▶ [Problem to work on] Print all of the data exactly, but drop the pictures.

- - - - -

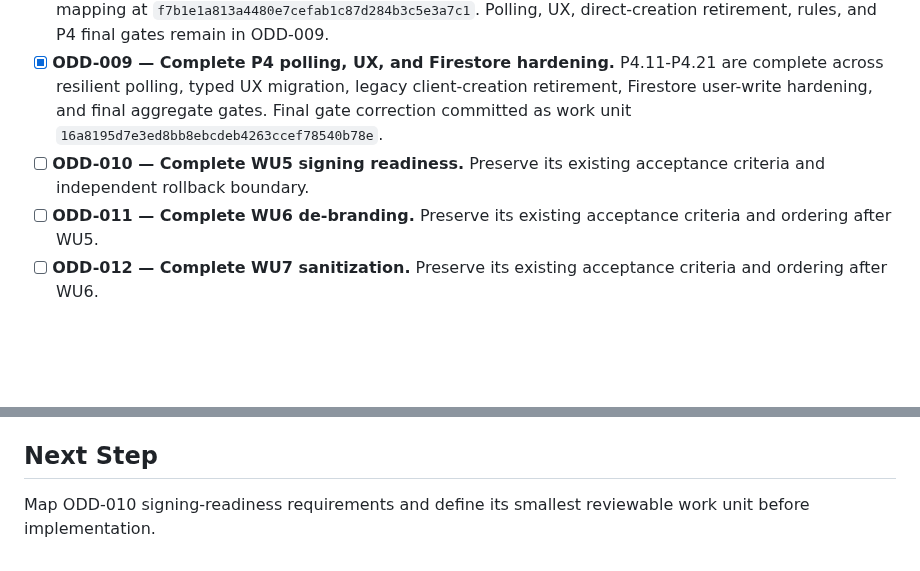
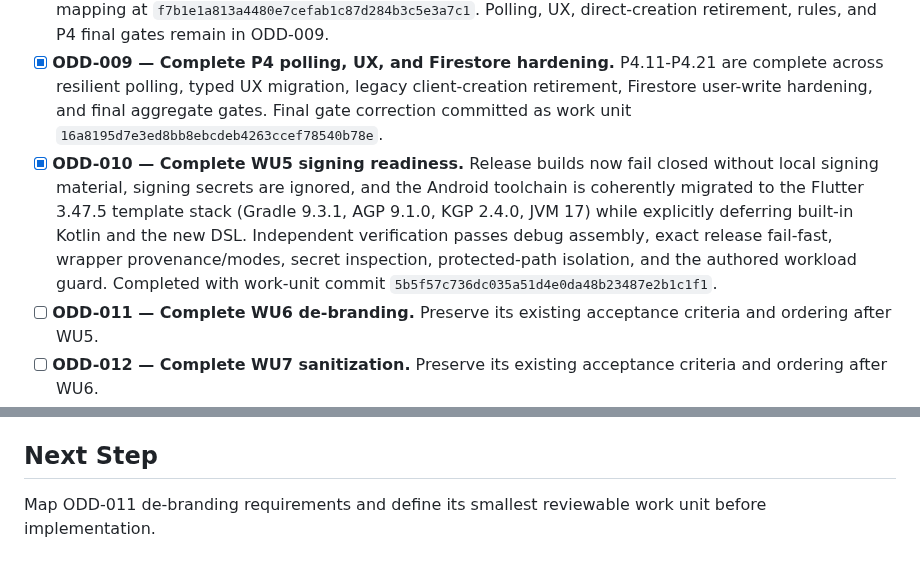
Before and after one commit to skiveldev/control-horario, a Markdown page: odd/tasks/prepare-public-portfolio-repository.md, 2 parts joined by grey strips. GitHub-like rendering; blank space fills up the shorter version.

Commit message:
docs(odd): close signing readiness

```diff
--- a/odd/tasks/prepare-public-portfolio-repository.md
+++ b/odd/tasks/prepare-public-portfolio-repository.md
@@ -58,7 +58,7 @@ A reconciled ODD task authority is needed to prevent duplicate implementation, p
 - [x] **ODD-007 — Finalize and freeze P3.** Callable exports and aggregate gates are finalized. The frozen P3 candidate passed configured TypeScript, build, direct tests, aggregate emulator tests, repeated concurrency, and independent verification. Completed with work-unit commit `348aafb24069b4bf478fd98b72e58a0c35c6c4fa`.
 - [x] **ODD-008 — Complete P4 client transport and dependency migration.** P4.0-P4.10 completed in two work units: **P4-T1** dependency, App Check bootstrap, and trusted callable transport foundation at `276ad35dd3b297fee0a67d5c5c82467bc1137f10`; **P4-T2** submit/status payload, result, and exact eight-code mapping at `f7b1e1a813a4480e7cefab1c87d284b3c5e3a7c1`. Polling, UX, direct-creation retirement, rules, and P4 final gates remain in ODD-009.
 - [x] **ODD-009 — Complete P4 polling, UX, and Firestore hardening.** P4.11-P4.21 are complete across resilient polling, typed UX migration, legacy client-creation retirement, Firestore user-write hardening, and final aggregate gates. Final gate correction committed as work unit `16a8195d7e3ed8bb8ebcdeb4263ccef78540b78e`.
-- [ ] **ODD-010 — Complete WU5 signing readiness.** Preserve its existing acceptance criteria and independent rollback boundary.
+- [x] **ODD-010 — Complete WU5 signing readiness.** Release builds now fail closed without local signing material, signing secrets are ignored, and the Android toolchain is coherently migrated to the Flutter 3.47.5 template stack (Gradle 9.3.1, AGP 9.1.0, KGP 2.4.0, JVM 17) while explicitly deferring built-in Kotlin and the new DSL. Independent verification passes debug assembly, exact release fail-fast, wrapper provenance/modes, secret inspection, protected-path isolation, and the authored workload guard. Completed with work-unit commit `5b5f57c736dc035a51d4e0da48b23487e2b1c1f1`.
 - [ ] **ODD-011 — Complete WU6 de-branding.** Preserve its existing acceptance criteria and ordering after WU5.
 - [ ] **ODD-012 — Complete WU7 sanitization.** Preserve its existing acceptance criteria and ordering after WU6.
 - [ ] **ODD-013 — Complete WU8 README and WU9 archive work.** Keep documentation and archive behavior reviewable and preserve their existing order.
@@ -132,4 +132,4 @@ A reconciled ODD task authority is needed to prevent duplicate implementation, p
 
 ## Next Step
 
-Map ODD-010 signing-readiness requirements and define its smallest reviewable work unit before implementation.
+Map ODD-011 de-branding requirements and define its smallest reviewable work unit before implementation.
```
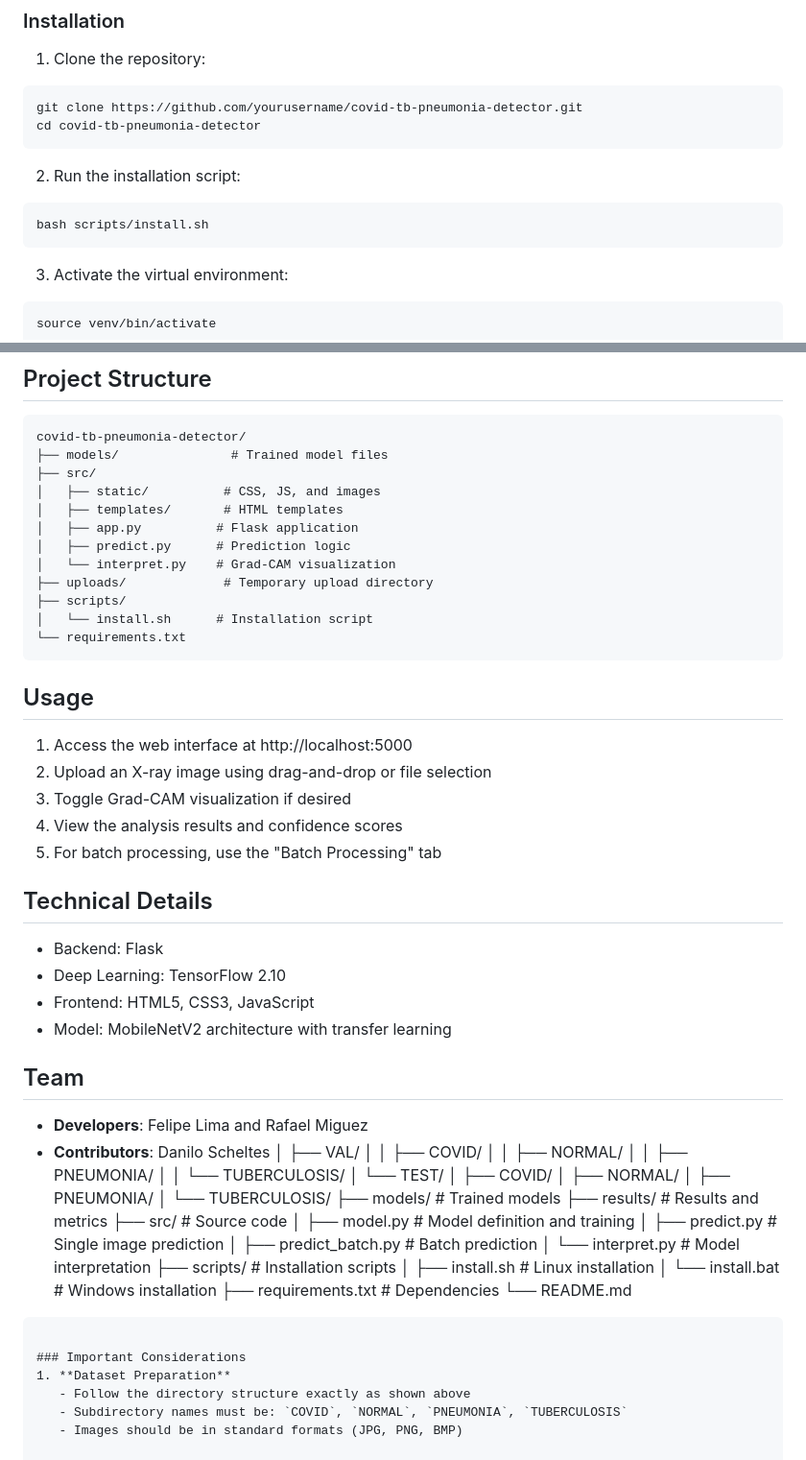
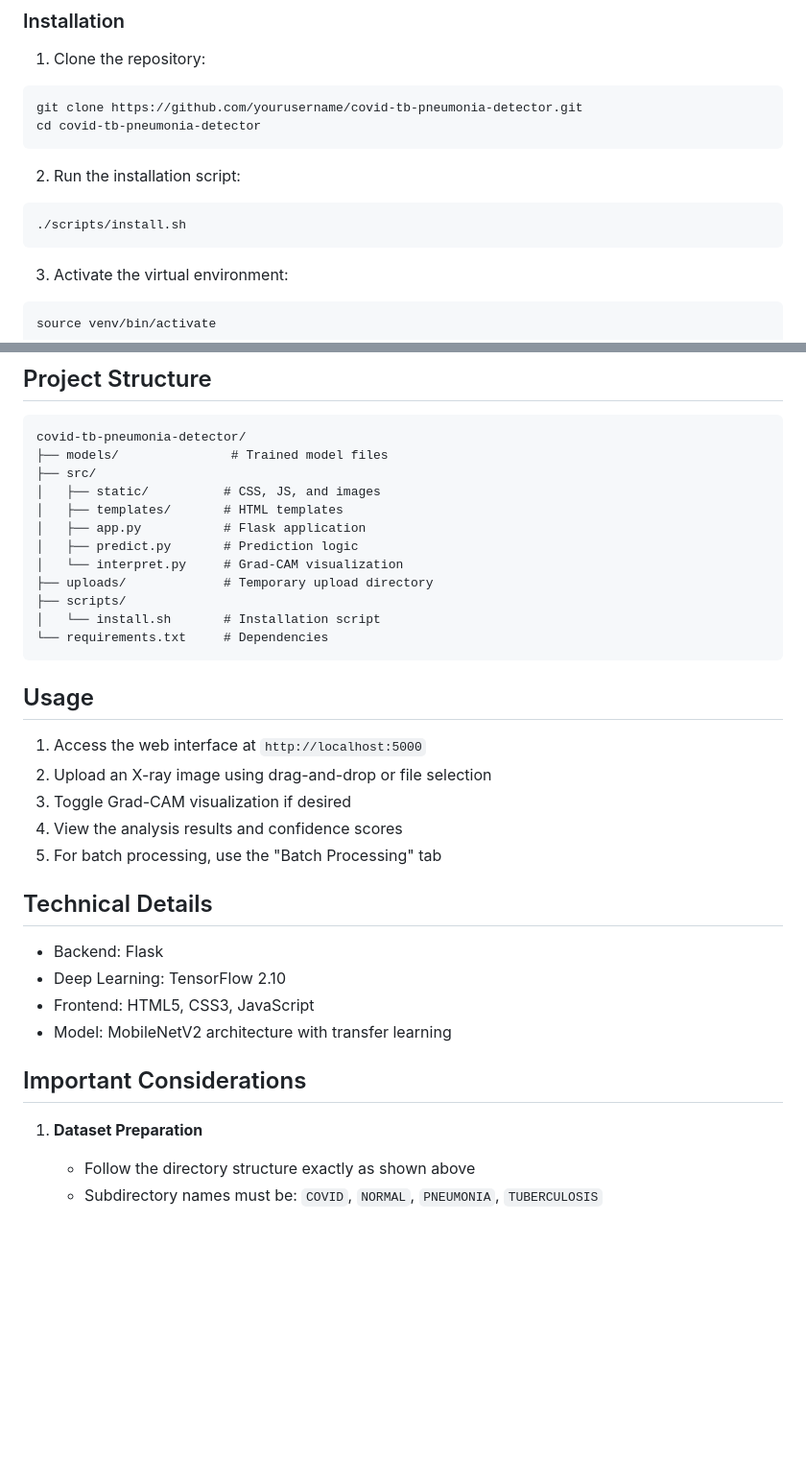
Before and after one commit to FelipeArtur/covid-tb-pneumonia-detector, a Markdown page: README.md, 2 parts joined by grey strips. Shown at 96% size. GitHub-like rendering; blank space fills up the shorter version.

Commit message:
Update README for installation instructions and improve formatting

````diff
--- a/README.md
+++ b/README.md
@@ -27,7 +27,7 @@ cd covid-tb-pneumonia-detector
 
 2. Run the installation script:
 ```bash
-bash scripts/install.sh
+./scripts/install.sh
 ```
 
 3. Activate the virtual environment:
@@ -52,17 +52,17 @@ covid-tb-pneumonia-detector/
 ├── src/
 │   ├── static/          # CSS, JS, and images
 │   ├── templates/       # HTML templates
-│   ├── app.py          # Flask application
-│   ├── predict.py      # Prediction logic
-│   └── interpret.py    # Grad-CAM visualization
+│   ├── app.py           # Flask application
+│   ├── predict.py       # Prediction logic
+│   └── interpret.py     # Grad-CAM visualization
 ├── uploads/             # Temporary upload directory
 ├── scripts/
-│   └── install.sh      # Installation script
-└── requirements.txt
+│   └── install.sh       # Installation script
+└── requirements.txt     # Dependencies
 ```
 
 ## Usage
-1. Access the web interface at http://localhost:5000
+1. Access the web interface at `http://localhost:5000`
 2. Upload an X-ray image using drag-and-drop or file selection
 3. Toggle Grad-CAM visualization if desired
 4. View the analysis results and confidence scores
@@ -74,34 +74,8 @@ covid-tb-pneumonia-detector/
 - Frontend: HTML5, CSS3, JavaScript
 - Model: MobileNetV2 architecture with transfer learning
 
-## Team
-* **Developers**: Felipe Lima and Rafael Miguez
-* **Contributors**: Danilo Scheltes
-│   ├── VAL/
-│   │   ├── COVID/
-│   │   ├── NORMAL/
-│   │   ├── PNEUMONIA/
-│   │   └── TUBERCULOSIS/
-│   └── TEST/
-│       ├── COVID/
-│       ├── NORMAL/
-│       ├── PNEUMONIA/
-│       └── TUBERCULOSIS/
-├── models/               # Trained models
-├── results/              # Results and metrics
-├── src/                  # Source code
-│   ├── model.py          # Model definition and training
-│   ├── predict.py        # Single image prediction
-│   ├── predict_batch.py  # Batch prediction
-│   └── interpret.py      # Model interpretation
-├── scripts/              # Installation scripts
-│   ├── install.sh        # Linux installation
-│   └── install.bat       # Windows installation
-├── requirements.txt      # Dependencies
-└── README.md
-```
 
-### Important Considerations
+## Important Considerations
 1. **Dataset Preparation**
    - Follow the directory structure exactly as shown above
    - Subdirectory names must be: `COVID`, `NORMAL`, `PNEUMONIA`, `TUBERCULOSIS`
````
Also changed, not shown: other parts of README.md (+0 -34 lines).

- - - - -

▶ [Reply]
Before and after one commit to skiveldev/control-horario, a Markdown page: odd/tasks/prepare-public-portfolio-repository.md, 2 parts joined by grey strips. GitHub-like rendering; blank space fills up the shorter version.

Commit message:
docs(odd): close signing readiness

```diff
--- a/odd/tasks/prepare-public-portfolio-repository.md
+++ b/odd/tasks/prepare-public-portfolio-repository.md
@@ -58,7 +58,7 @@ A reconciled ODD task authority is needed to prevent duplicate implementation, p
 - [x] **ODD-007 — Finalize and freeze P3.** Callable exports and aggregate gates are finalized. The frozen P3 candidate passed configured TypeScript, build, direct tests, aggregate emulator tests, repeated concurrency, and independent verification. Completed with work-unit commit `348aafb24069b4bf478fd98b72e58a0c35c6c4fa`.
 - [x] **ODD-008 — Complete P4 client transport and dependency migration.** P4.0-P4.10 completed in two work units: **P4-T1** dependency, App Check bootstrap, and trusted callable transport foundation at `276ad35dd3b297fee0a67d5c5c82467bc1137f10`; **P4-T2** submit/status payload, result, and exact eight-code mapping at `f7b1e1a813a4480e7cefab1c87d284b3c5e3a7c1`. Polling, UX, direct-creation retirement, rules, and P4 final gates remain in ODD-009.
 - [x] **ODD-009 — Complete P4 polling, UX, and Firestore hardening.** P4.11-P4.21 are complete across resilient polling, typed UX migration, legacy client-creation retirement, Firestore user-write hardening, and final aggregate gates. Final gate correction committed as work unit `16a8195d7e3ed8bb8ebcdeb4263ccef78540b78e`.
-- [ ] **ODD-010 — Complete WU5 signing readiness.** Preserve its existing acceptance criteria and independent rollback boundary.
+- [x] **ODD-010 — Complete WU5 signing readiness.** Release builds now fail closed without local signing material, signing secrets are ignored, and the Android toolchain is coherently migrated to the Flutter 3.47.5 template stack (Gradle 9.3.1, AGP 9.1.0, KGP 2.4.0, JVM 17) while explicitly deferring built-in Kotlin and the new DSL. Independent verification passes debug assembly, exact release fail-fast, wrapper provenance/modes, secret inspection, protected-path isolation, and the authored workload guard. Completed with work-unit commit `5b5f57c736dc035a51d4e0da48b23487e2b1c1f1`.
 - [ ] **ODD-011 — Complete WU6 de-branding.** Preserve its existing acceptance criteria and ordering after WU5.
 - [ ] **ODD-012 — Complete WU7 sanitization.** Preserve its existing acceptance criteria and ordering after WU6.
 - [ ] **ODD-013 — Complete WU8 README and WU9 archive work.** Keep documentation and archive behavior reviewable and preserve their existing order.
@@ -132,4 +132,4 @@ A reconciled ODD task authority is needed to prevent duplicate implementation, p
 
 ## Next Step
 
-Map ODD-010 signing-readiness requirements and define its smallest reviewable work unit before implementation.
+Map ODD-011 de-branding requirements and define its smallest reviewable work unit before implementation.
```
Before and after one commit to FelipeArtur/covid-tb-pneumonia-detector, a Markdown page: README.md, 2 parts joined by grey strips. Shown at 96% size. GitHub-like rendering; blank space fills up the shorter version.

Commit message:
Update README for installation instructions and improve formatting

````diff
--- a/README.md
+++ b/README.md
@@ -27,7 +27,7 @@ cd covid-tb-pneumonia-detector
 
 2. Run the installation script:
 ```bash
-bash scripts/install.sh
+./scripts/install.sh
 ```
 
 3. Activate the virtual environment:
@@ -52,17 +52,17 @@ covid-tb-pneumonia-detector/
 ├── src/
 │   ├── static/          # CSS, JS, and images
 │   ├── templates/       # HTML templates
-│   ├── app.py          # Flask application
-│   ├── predict.py      # Prediction logic
-│   └── interpret.py    # Grad-CAM visualization
+│   ├── app.py           # Flask application
+│   ├── predict.py       # Prediction logic
+│   └── interpret.py     # Grad-CAM visualization
 ├── uploads/             # Temporary upload directory
 ├── scripts/
-│   └── install.sh      # Installation script
-└── requirements.txt
+│   └── install.sh       # Installation script
+└── requirements.txt     # Dependencies
 ```
 
 ## Usage
-1. Access the web interface at http://localhost:5000
+1. Access the web interface at `http://localhost:5000`
 2. Upload an X-ray image using drag-and-drop or file selection
 3. Toggle Grad-CAM visualization if desired
 4. View the analysis results and confidence scores
@@ -74,34 +74,8 @@ covid-tb-pneumonia-detector/
 - Frontend: HTML5, CSS3, JavaScript
 - Model: MobileNetV2 architecture with transfer learning
 
-## Team
-* **Developers**: Felipe Lima and Rafael Miguez
-* **Contributors**: Danilo Scheltes
-│   ├── VAL/
-│   │   ├── COVID/
-│   │   ├── NORMAL/
-│   │   ├── PNEUMONIA/
-│   │   └── TUBERCULOSIS/
-│   └── TEST/
-│       ├── COVID/
-│       ├── NORMAL/
-│       ├── PNEUMONIA/
-│       └── TUBERCULOSIS/
-├── models/               # Trained models
-├── results/              # Results and metrics
-├── src/                  # Source code
-│   ├── model.py          # Model definition and training
-│   ├── predict.py        # Single image prediction
-│   ├── predict_batch.py  # Batch prediction
-│   └── interpret.py      # Model interpretation
-├── scripts/              # Installation scripts
-│   ├── install.sh        # Linux installation
-│   └── install.bat       # Windows installation
-├── requirements.txt      # Dependencies
-└── README.md
-```
 
-### Important Considerations
+## Important Considerations
 1. **Dataset Preparation**
    - Follow the directory structure exactly as shown above
    - Subdirectory names must be: `COVID`, `NORMAL`, `PNEUMONIA`, `TUBERCULOSIS`
````
Also changed, not shown: other parts of README.md (+0 -34 lines).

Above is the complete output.